Task goal:
Out of the data below, copy every line with the string "Screenshot".

Dataset:
▬▬▬

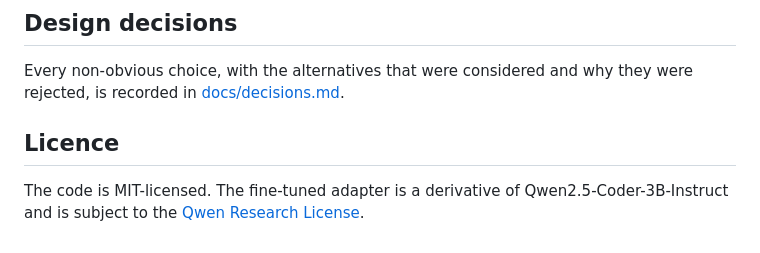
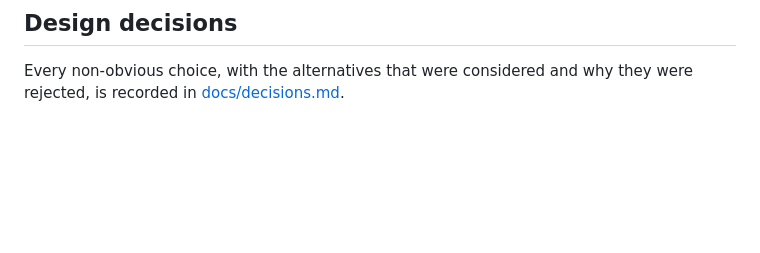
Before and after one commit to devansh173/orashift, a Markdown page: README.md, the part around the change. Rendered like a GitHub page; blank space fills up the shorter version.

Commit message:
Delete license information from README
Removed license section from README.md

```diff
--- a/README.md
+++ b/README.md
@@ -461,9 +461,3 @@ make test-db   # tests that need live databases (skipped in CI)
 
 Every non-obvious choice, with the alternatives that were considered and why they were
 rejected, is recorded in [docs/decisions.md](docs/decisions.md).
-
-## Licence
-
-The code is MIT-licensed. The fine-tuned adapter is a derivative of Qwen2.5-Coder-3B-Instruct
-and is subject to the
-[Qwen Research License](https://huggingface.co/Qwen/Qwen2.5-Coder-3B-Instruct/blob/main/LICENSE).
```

▬▬▬

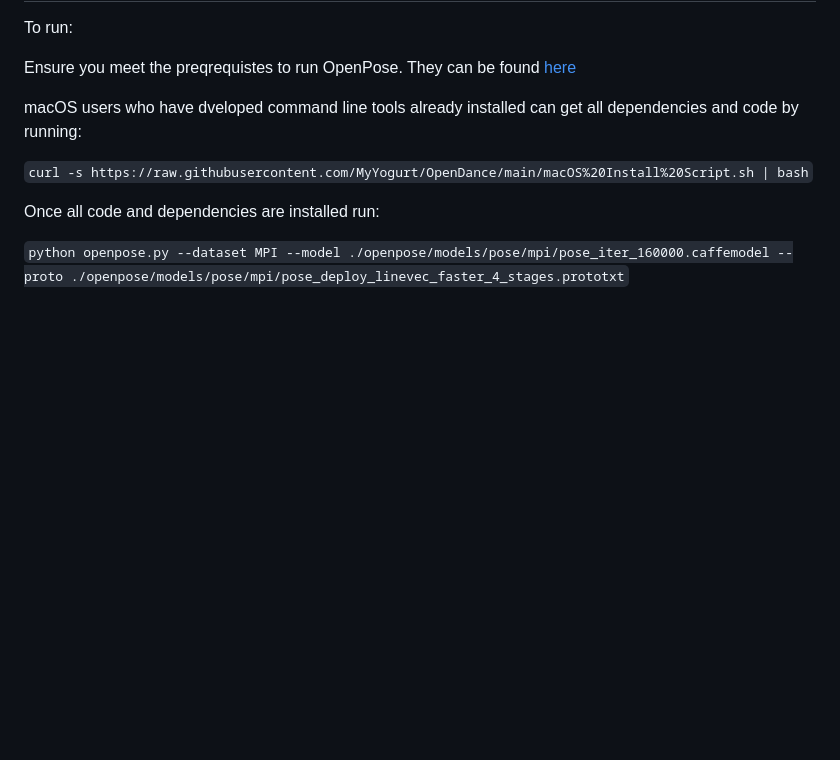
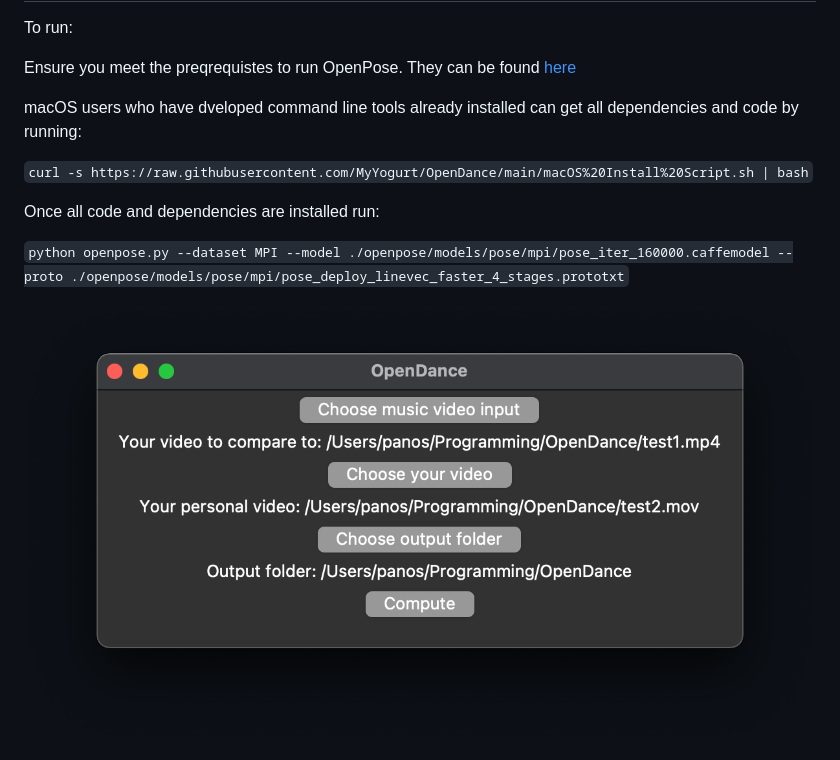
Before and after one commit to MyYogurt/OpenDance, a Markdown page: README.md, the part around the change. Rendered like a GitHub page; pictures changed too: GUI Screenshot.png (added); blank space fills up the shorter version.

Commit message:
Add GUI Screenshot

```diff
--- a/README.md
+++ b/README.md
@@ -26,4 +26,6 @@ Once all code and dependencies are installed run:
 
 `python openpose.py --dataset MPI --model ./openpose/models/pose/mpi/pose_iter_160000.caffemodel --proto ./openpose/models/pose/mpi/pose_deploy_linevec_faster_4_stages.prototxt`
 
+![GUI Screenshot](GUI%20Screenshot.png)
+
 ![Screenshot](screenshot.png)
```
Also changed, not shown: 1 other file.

▬▬▬

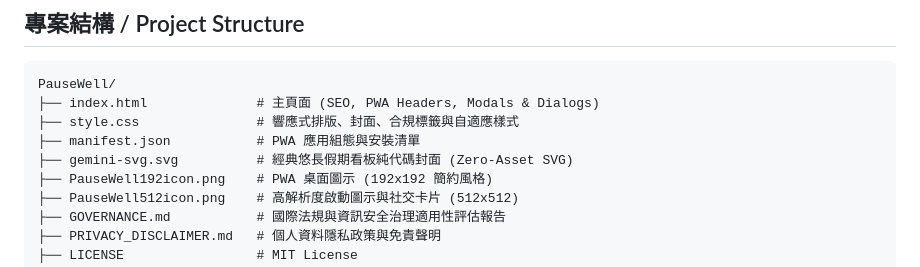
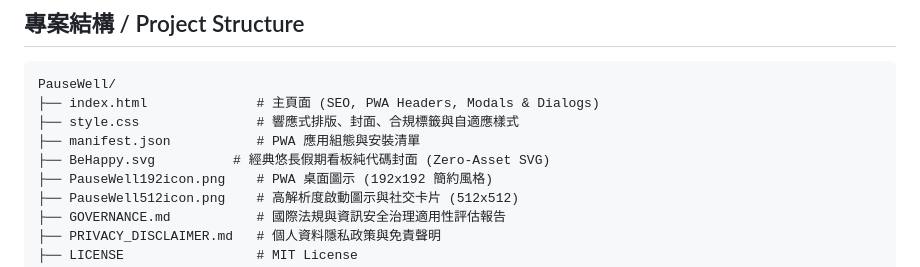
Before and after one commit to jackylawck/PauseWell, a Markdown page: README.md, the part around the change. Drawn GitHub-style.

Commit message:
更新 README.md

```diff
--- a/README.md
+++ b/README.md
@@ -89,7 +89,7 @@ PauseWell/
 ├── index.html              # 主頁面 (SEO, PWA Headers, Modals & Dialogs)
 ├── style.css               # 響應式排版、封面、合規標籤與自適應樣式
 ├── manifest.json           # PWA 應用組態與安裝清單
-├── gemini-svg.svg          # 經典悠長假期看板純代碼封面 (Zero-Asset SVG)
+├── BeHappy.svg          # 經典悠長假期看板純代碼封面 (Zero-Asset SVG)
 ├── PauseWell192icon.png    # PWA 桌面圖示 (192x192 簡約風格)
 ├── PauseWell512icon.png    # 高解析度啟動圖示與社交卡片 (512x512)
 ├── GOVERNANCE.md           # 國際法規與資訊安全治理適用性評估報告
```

▬▬▬

Result for this exercise:
Before and after one commit to MyYogurt/OpenDance, a Markdown page: README.md, the part around the change. Rendered like a GitHub page; pictures changed too: GUI Screenshot.png (added); blank space fills up the shorter version.
Add GUI Screenshot
+![GUI Screenshot](GUI%20Screenshot.png)
 ![Screenshot](screenshot.png)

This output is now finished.